# What is needed:
Would you reproduce each line below exactly, leaving every picture out?
─── Provided data ───
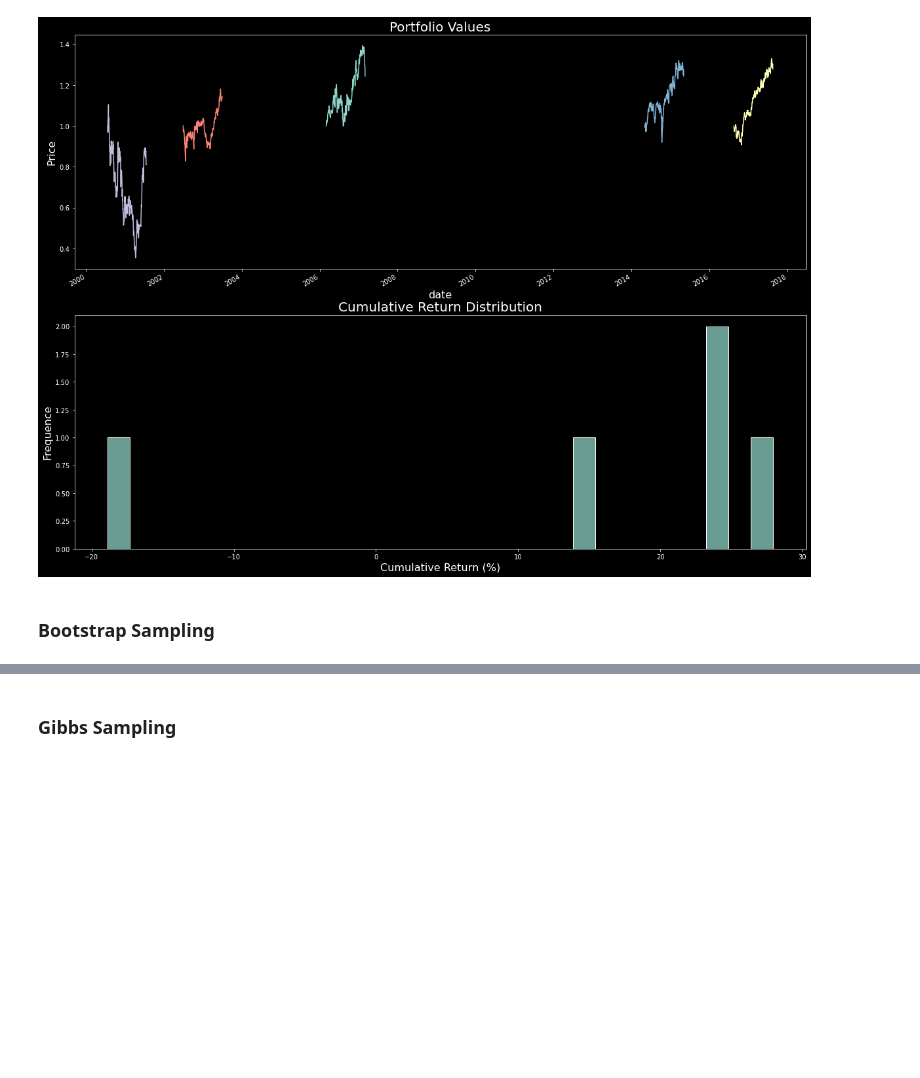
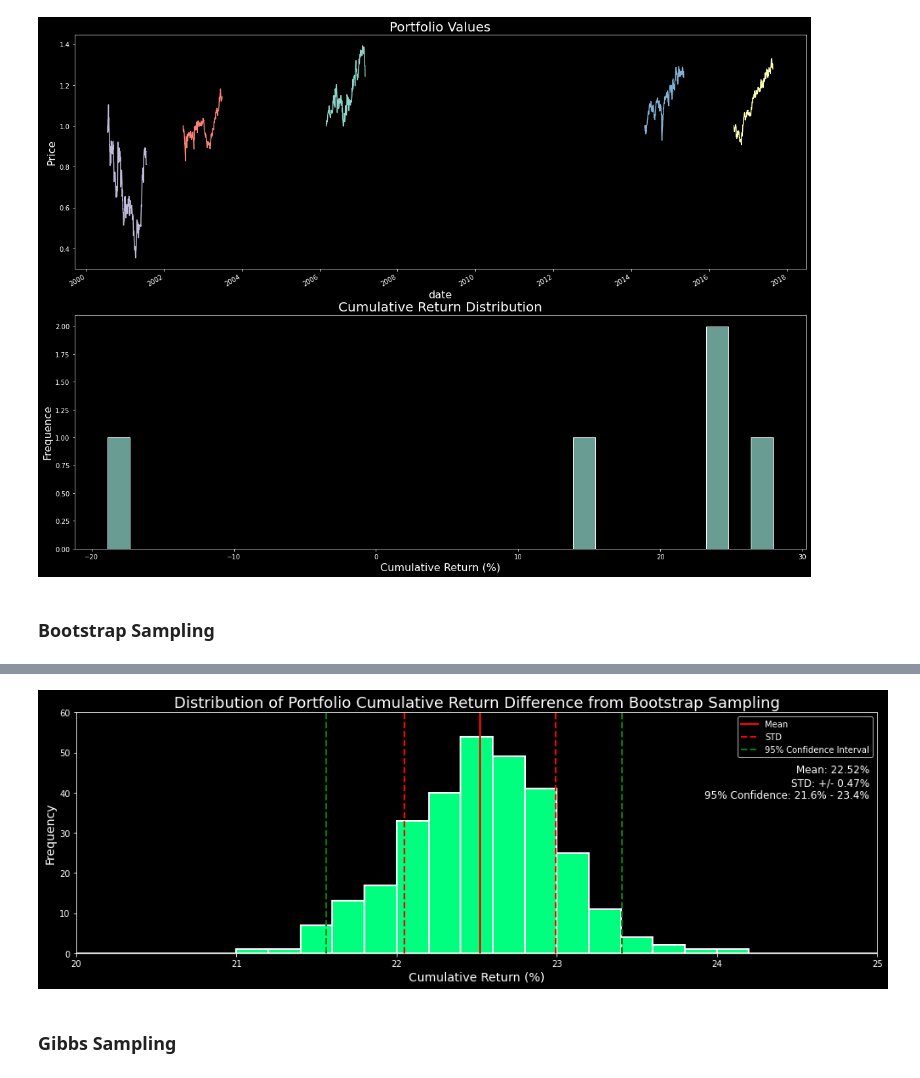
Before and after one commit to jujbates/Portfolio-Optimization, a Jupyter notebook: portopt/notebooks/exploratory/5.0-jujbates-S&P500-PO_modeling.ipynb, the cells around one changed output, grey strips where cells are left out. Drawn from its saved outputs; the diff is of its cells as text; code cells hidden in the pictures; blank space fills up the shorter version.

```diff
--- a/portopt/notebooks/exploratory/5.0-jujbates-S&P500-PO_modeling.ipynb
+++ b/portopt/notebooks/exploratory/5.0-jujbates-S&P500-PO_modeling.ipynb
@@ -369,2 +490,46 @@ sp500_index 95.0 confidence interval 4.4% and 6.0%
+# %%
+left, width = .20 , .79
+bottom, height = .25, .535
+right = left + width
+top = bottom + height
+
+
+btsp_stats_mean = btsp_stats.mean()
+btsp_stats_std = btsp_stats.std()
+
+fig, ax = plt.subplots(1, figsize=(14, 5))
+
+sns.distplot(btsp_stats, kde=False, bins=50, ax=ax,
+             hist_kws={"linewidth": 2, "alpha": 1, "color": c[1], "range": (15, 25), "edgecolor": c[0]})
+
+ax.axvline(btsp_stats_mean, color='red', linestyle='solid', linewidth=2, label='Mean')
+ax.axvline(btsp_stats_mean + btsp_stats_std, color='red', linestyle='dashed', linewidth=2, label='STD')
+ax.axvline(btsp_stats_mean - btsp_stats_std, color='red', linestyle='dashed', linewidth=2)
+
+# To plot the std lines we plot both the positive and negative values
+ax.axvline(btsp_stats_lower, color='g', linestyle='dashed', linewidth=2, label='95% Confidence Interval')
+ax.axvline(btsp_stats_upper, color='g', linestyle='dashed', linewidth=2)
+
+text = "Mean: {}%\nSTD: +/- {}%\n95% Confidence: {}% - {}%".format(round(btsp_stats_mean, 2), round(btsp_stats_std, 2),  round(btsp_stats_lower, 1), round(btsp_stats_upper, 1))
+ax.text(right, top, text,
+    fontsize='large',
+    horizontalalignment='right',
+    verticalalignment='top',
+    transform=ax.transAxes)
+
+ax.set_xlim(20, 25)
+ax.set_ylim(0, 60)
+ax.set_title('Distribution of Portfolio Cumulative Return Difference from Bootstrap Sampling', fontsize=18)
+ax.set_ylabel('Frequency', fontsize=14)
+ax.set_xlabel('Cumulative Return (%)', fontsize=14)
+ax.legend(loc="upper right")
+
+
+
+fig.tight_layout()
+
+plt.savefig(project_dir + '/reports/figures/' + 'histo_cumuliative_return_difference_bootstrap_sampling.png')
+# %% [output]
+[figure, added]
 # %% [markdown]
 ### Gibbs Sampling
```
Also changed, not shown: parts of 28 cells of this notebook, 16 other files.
───
# Answer box:
Before and after one commit to jujbates/Portfolio-Optimization, a Jupyter notebook: portopt/notebooks/exploratory/5.0-jujbates-S&P500-PO_modeling.ipynb, the cells around one changed output, grey strips where cells are left out. Drawn from its saved outputs; the diff is of its cells as text; code cells hidden in the pictures; blank space fills up the shorter version.

```diff
--- a/portopt/notebooks/exploratory/5.0-jujbates-S&P500-PO_modeling.ipynb
+++ b/portopt/notebooks/exploratory/5.0-jujbates-S&P500-PO_modeling.ipynb
@@ -369,2 +490,46 @@ sp500_index 95.0 confidence interval 4.4% and 6.0%
+# %%
+left, width = .20 , .79
+bottom, height = .25, .535
+right = left + width
+top = bottom + height
+
+
+btsp_stats_mean = btsp_stats.mean()
+btsp_stats_std = btsp_stats.std()
+
+fig, ax = plt.subplots(1, figsize=(14, 5))
+
+sns.distplot(btsp_stats, kde=False, bins=50, ax=ax,
+             hist_kws={"linewidth": 2, "alpha": 1, "color": c[1], "range": (15, 25), "edgecolor": c[0]})
+
+ax.axvline(btsp_stats_mean, color='red', linestyle='solid', linewidth=2, label='Mean')
+ax.axvline(btsp_stats_mean + btsp_stats_std, color='red', linestyle='dashed', linewidth=2, label='STD')
+ax.axvline(btsp_stats_mean - btsp_stats_std, color='red', linestyle='dashed', linewidth=2)
+
+# To plot the std lines we plot both the positive and negative values
+ax.axvline(btsp_stats_lower, color='g', linestyle='dashed', linewidth=2, label='95% Confidence Interval')
+ax.axvline(btsp_stats_upper, color='g', linestyle='dashed', linewidth=2)
+
+text = "Mean: {}%\nSTD: +/- {}%\n95% Confidence: {}% - {}%".format(round(btsp_stats_mean, 2), round(btsp_stats_std, 2),  round(btsp_stats_lower, 1), round(btsp_stats_upper, 1))
+ax.text(right, top, text,
+    fontsize='large',
+    horizontalalignment='right',
+    verticalalignment='top',
+    transform=ax.transAxes)
+
+ax.set_xlim(20, 25)
+ax.set_ylim(0, 60)
+ax.set_title('Distribution of Portfolio Cumulative Return Difference from Bootstrap Sampling', fontsize=18)
+ax.set_ylabel('Frequency', fontsize=14)
+ax.set_xlabel('Cumulative Return (%)', fontsize=14)
+ax.legend(loc="upper right")
+
+
+
+fig.tight_layout()
+
+plt.savefig(project_dir + '/reports/figures/' + 'histo_cumuliative_return_difference_bootstrap_sampling.png')
+# %% [output]
+[figure, added]
 # %% [markdown]
 ### Gibbs Sampling
```
Also changed, not shown: parts of 28 cells of this notebook, 16 other files.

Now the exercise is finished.